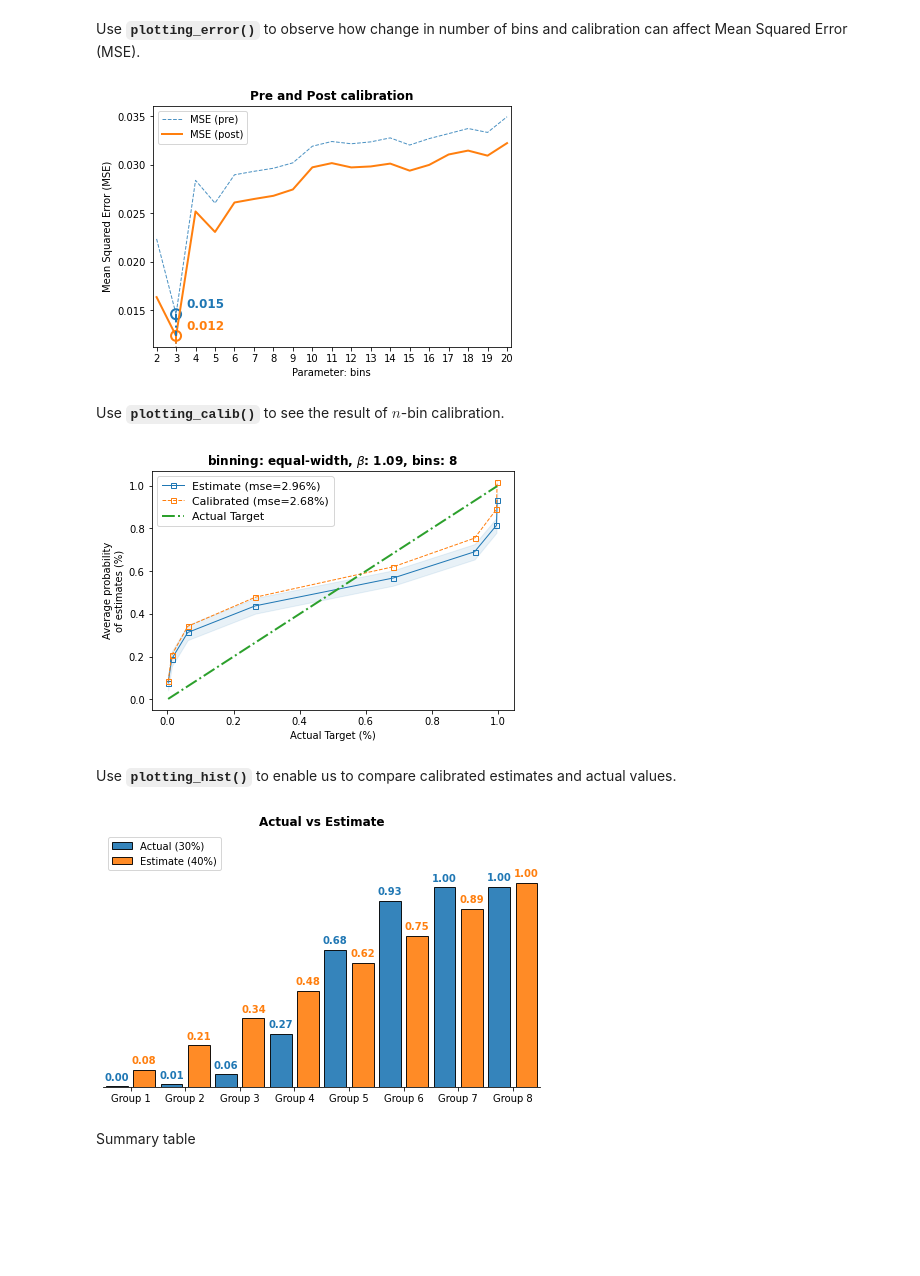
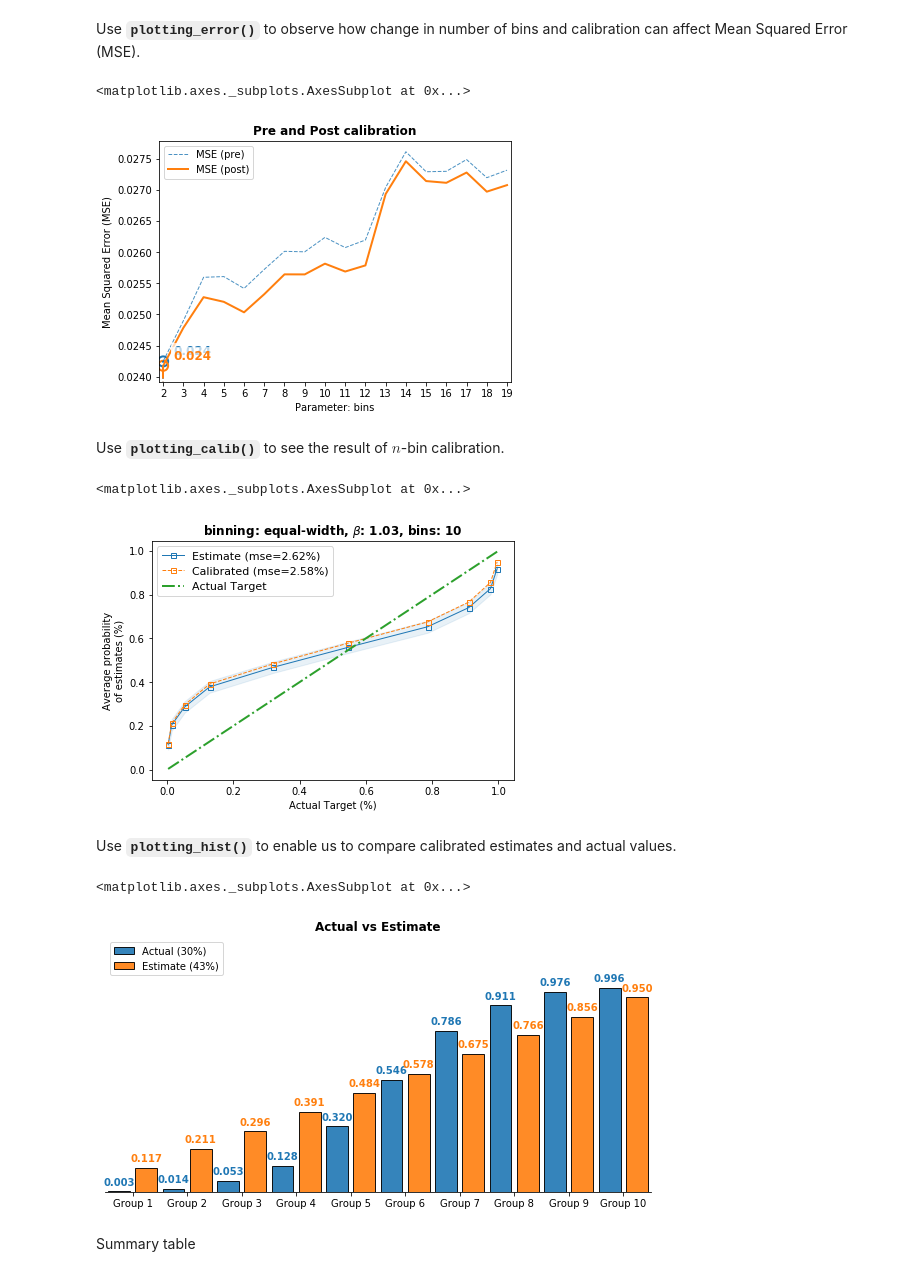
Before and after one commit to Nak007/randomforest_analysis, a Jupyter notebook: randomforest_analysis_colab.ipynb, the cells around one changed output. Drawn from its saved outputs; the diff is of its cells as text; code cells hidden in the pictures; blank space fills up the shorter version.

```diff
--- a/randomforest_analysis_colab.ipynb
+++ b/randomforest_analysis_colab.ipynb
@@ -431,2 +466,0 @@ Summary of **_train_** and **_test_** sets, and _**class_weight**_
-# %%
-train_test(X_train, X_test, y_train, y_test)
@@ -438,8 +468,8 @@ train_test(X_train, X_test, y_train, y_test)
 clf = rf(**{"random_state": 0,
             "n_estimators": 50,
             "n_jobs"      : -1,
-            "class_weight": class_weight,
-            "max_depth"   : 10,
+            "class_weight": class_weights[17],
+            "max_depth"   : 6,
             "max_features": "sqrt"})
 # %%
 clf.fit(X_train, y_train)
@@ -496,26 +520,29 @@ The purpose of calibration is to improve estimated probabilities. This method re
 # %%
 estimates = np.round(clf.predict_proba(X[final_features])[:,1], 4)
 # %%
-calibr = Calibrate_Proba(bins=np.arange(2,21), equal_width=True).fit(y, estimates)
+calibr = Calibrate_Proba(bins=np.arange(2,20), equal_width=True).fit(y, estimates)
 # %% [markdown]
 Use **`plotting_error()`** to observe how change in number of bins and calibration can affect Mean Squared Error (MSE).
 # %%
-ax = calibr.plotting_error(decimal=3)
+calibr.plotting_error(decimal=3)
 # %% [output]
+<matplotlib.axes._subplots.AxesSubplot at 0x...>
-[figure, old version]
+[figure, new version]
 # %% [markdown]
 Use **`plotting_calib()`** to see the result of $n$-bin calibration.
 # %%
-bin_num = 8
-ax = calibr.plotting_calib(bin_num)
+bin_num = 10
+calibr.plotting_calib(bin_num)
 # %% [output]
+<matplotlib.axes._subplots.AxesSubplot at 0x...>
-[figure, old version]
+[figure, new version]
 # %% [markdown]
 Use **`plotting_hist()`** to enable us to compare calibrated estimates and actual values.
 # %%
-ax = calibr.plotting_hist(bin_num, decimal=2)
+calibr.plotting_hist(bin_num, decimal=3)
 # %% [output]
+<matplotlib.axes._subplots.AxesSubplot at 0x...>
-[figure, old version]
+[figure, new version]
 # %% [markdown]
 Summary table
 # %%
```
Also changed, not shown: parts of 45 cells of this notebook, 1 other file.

══════════

» EXERCISE AIM: Output each line of the listing above that has "decimal".

» RESPONSE TO THE TASK:
-ax = calibr.plotting_error(decimal=3)
+calibr.plotting_error(decimal=3)
-ax = calibr.plotting_hist(bin_num, decimal=2)
+calibr.plotting_hist(bin_num, decimal=3)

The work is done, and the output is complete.